— GOAL OF THE EXERCISE —
What is needed is an exact copy of every entry.

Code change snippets
☆ ☆ ☆ ☆

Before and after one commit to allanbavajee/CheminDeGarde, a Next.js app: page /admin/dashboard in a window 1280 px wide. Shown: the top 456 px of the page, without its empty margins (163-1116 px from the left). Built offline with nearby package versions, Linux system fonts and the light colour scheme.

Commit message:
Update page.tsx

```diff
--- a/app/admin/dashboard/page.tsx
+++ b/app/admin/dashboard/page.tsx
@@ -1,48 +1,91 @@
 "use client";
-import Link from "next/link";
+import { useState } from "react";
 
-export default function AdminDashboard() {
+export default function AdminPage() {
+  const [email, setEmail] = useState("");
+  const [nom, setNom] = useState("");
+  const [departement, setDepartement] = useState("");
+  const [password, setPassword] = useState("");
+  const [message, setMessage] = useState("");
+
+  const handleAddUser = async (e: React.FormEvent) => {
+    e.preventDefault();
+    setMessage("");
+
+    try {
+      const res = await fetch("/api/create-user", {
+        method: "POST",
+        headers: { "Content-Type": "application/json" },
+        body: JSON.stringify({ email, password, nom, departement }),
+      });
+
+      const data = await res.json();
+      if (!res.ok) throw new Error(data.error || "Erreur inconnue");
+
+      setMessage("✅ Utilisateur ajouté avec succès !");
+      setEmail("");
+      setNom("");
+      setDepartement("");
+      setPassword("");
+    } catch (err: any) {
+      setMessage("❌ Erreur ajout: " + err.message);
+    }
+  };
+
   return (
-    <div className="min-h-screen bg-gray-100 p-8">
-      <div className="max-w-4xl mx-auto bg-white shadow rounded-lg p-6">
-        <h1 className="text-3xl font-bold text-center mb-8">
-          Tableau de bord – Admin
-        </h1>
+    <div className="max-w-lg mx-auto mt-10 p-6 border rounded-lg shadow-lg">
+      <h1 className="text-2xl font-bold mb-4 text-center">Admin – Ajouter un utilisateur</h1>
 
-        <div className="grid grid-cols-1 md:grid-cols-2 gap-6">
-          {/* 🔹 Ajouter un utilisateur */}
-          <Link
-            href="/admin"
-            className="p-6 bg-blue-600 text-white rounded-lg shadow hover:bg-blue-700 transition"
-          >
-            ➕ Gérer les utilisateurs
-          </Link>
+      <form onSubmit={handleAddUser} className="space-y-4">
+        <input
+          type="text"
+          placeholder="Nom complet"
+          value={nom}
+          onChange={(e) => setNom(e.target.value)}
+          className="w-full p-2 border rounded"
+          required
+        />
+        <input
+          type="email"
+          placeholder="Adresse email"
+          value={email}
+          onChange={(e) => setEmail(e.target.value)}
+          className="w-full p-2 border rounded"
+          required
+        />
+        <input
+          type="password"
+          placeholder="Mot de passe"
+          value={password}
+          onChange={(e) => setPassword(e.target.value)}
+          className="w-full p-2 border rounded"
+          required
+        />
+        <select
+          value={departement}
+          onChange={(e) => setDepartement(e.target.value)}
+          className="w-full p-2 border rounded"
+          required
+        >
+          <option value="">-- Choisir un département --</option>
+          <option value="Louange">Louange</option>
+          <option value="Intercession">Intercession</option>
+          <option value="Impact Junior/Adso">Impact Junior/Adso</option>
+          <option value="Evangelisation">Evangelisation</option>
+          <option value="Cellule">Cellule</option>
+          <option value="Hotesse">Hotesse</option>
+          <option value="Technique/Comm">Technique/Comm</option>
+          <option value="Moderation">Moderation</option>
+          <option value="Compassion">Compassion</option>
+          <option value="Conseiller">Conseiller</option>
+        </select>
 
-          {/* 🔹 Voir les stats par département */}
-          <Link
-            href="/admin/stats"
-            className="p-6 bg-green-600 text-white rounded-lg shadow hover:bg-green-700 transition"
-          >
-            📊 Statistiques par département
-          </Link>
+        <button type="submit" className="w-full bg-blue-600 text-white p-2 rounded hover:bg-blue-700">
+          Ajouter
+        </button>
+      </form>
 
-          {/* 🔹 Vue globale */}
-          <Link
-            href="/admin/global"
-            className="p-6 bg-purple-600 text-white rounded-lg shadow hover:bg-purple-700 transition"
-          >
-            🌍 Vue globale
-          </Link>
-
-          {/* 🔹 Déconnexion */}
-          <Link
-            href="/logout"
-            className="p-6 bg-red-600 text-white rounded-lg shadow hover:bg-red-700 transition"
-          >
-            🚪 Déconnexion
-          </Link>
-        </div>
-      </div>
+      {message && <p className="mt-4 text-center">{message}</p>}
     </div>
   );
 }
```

☆ ☆ ☆ ☆

— ANSWER BOX —
Before and after one commit to allanbavajee/CheminDeGarde, a Next.js app: page /admin/dashboard in a window 1280 px wide. Shown: the top 456 px of the page, without its empty margins (163-1116 px from the left). Built offline with nearby package versions, Linux system fonts and the light colour scheme.

Commit message:
Update page.tsx

```diff
--- a/app/admin/dashboard/page.tsx
+++ b/app/admin/dashboard/page.tsx
@@ -1,48 +1,91 @@
 "use client";
-import Link from "next/link";
+import { useState } from "react";
 
-export default function AdminDashboard() {
+export default function AdminPage() {
+  const [email, setEmail] = useState("");
+  const [nom, setNom] = useState("");
+  const [departement, setDepartement] = useState("");
+  const [password, setPassword] = useState("");
+  const [message, setMessage] = useState("");
+
+  const handleAddUser = async (e: React.FormEvent) => {
+    e.preventDefault();
+    setMessage("");
+
+    try {
+      const res = await fetch("/api/create-user", {
+        method: "POST",
+        headers: { "Content-Type": "application/json" },
+        body: JSON.stringify({ email, password, nom, departement }),
+      });
+
+      const data = await res.json();
+      if (!res.ok) throw new Error(data.error || "Erreur inconnue");
+
+      setMessage("✅ Utilisateur ajouté avec succès !");
+      setEmail("");
+      setNom("");
+      setDepartement("");
+      setPassword("");
+    } catch (err: any) {
+      setMessage("❌ Erreur ajout: " + err.message);
+    }
+  };
+
   return (
-    <div className="min-h-screen bg-gray-100 p-8">
-      <div className="max-w-4xl mx-auto bg-white shadow rounded-lg p-6">
-        <h1 className="text-3xl font-bold text-center mb-8">
-          Tableau de bord – Admin
-        </h1>
+    <div className="max-w-lg mx-auto mt-10 p-6 border rounded-lg shadow-lg">
+      <h1 className="text-2xl font-bold mb-4 text-center">Admin – Ajouter un utilisateur</h1>
 
-        <div className="grid grid-cols-1 md:grid-cols-2 gap-6">
-          {/* 🔹 Ajouter un utilisateur */}
-          <Link
-            href="/admin"
-            className="p-6 bg-blue-600 text-white rounded-lg shadow hover:bg-blue-700 transition"
-          >
-            ➕ Gérer les utilisateurs
-          </Link>
+      <form onSubmit={handleAddUser} className="space-y-4">
+        <input
+          type="text"
+          placeholder="Nom complet"
+          value={nom}
+          onChange={(e) => setNom(e.target.value)}
+          className="w-full p-2 border rounded"
+          required
+        />
+        <input
+          type="email"
+          placeholder="Adresse email"
+          value={email}
+          onChange={(e) => setEmail(e.target.value)}
+          className="w-full p-2 border rounded"
+          required
+        />
+        <input
+          type="password"
+          placeholder="Mot de passe"
+          value={password}
+          onChange={(e) => setPassword(e.target.value)}
+          className="w-full p-2 border rounded"
+          required
+        />
+        <select
+          value={departement}
+          onChange={(e) => setDepartement(e.target.value)}
+          className="w-full p-2 border rounded"
+          required
+        >
+          <option value="">-- Choisir un département --</option>
+          <option value="Louange">Louange</option>
+          <option value="Intercession">Intercession</option>
+          <option value="Impact Junior/Adso">Impact Junior/Adso</option>
+          <option value="Evangelisation">Evangelisation</option>
+          <option value="Cellule">Cellule</option>
+          <option value="Hotesse">Hotesse</option>
+          <option value="Technique/Comm">Technique/Comm</option>
+          <option value="Moderation">Moderation</option>
+          <option value="Compassion">Compassion</option>
+          <option value="Conseiller">Conseiller</option>
+        </select>
 
-          {/* 🔹 Voir les stats par département */}
-          <Link
-            href="/admin/stats"
-            className="p-6 bg-green-600 text-white rounded-lg shadow hover:bg-green-700 transition"
-          >
-            📊 Statistiques par département
-          </Link>
+        <button type="submit" className="w-full bg-blue-600 text-white p-2 rounded hover:bg-blue-700">
+          Ajouter
+        </button>
+      </form>
 
-          {/* 🔹 Vue globale */}
-          <Link
-            href="/admin/global"
-            className="p-6 bg-purple-600 text-white rounded-lg shadow hover:bg-purple-700 transition"
-          >
-            🌍 Vue globale
-          </Link>
-
-          {/* 🔹 Déconnexion */}
-          <Link
-            href="/logout"
-            className="p-6 bg-red-600 text-white rounded-lg shadow hover:bg-red-700 transition"
-          >
-            🚪 Déconnexion
-          </Link>
-        </div>
-      </div>
+      {message && <p className="mt-4 text-center">{message}</p>}
     </div>
   );
 }
```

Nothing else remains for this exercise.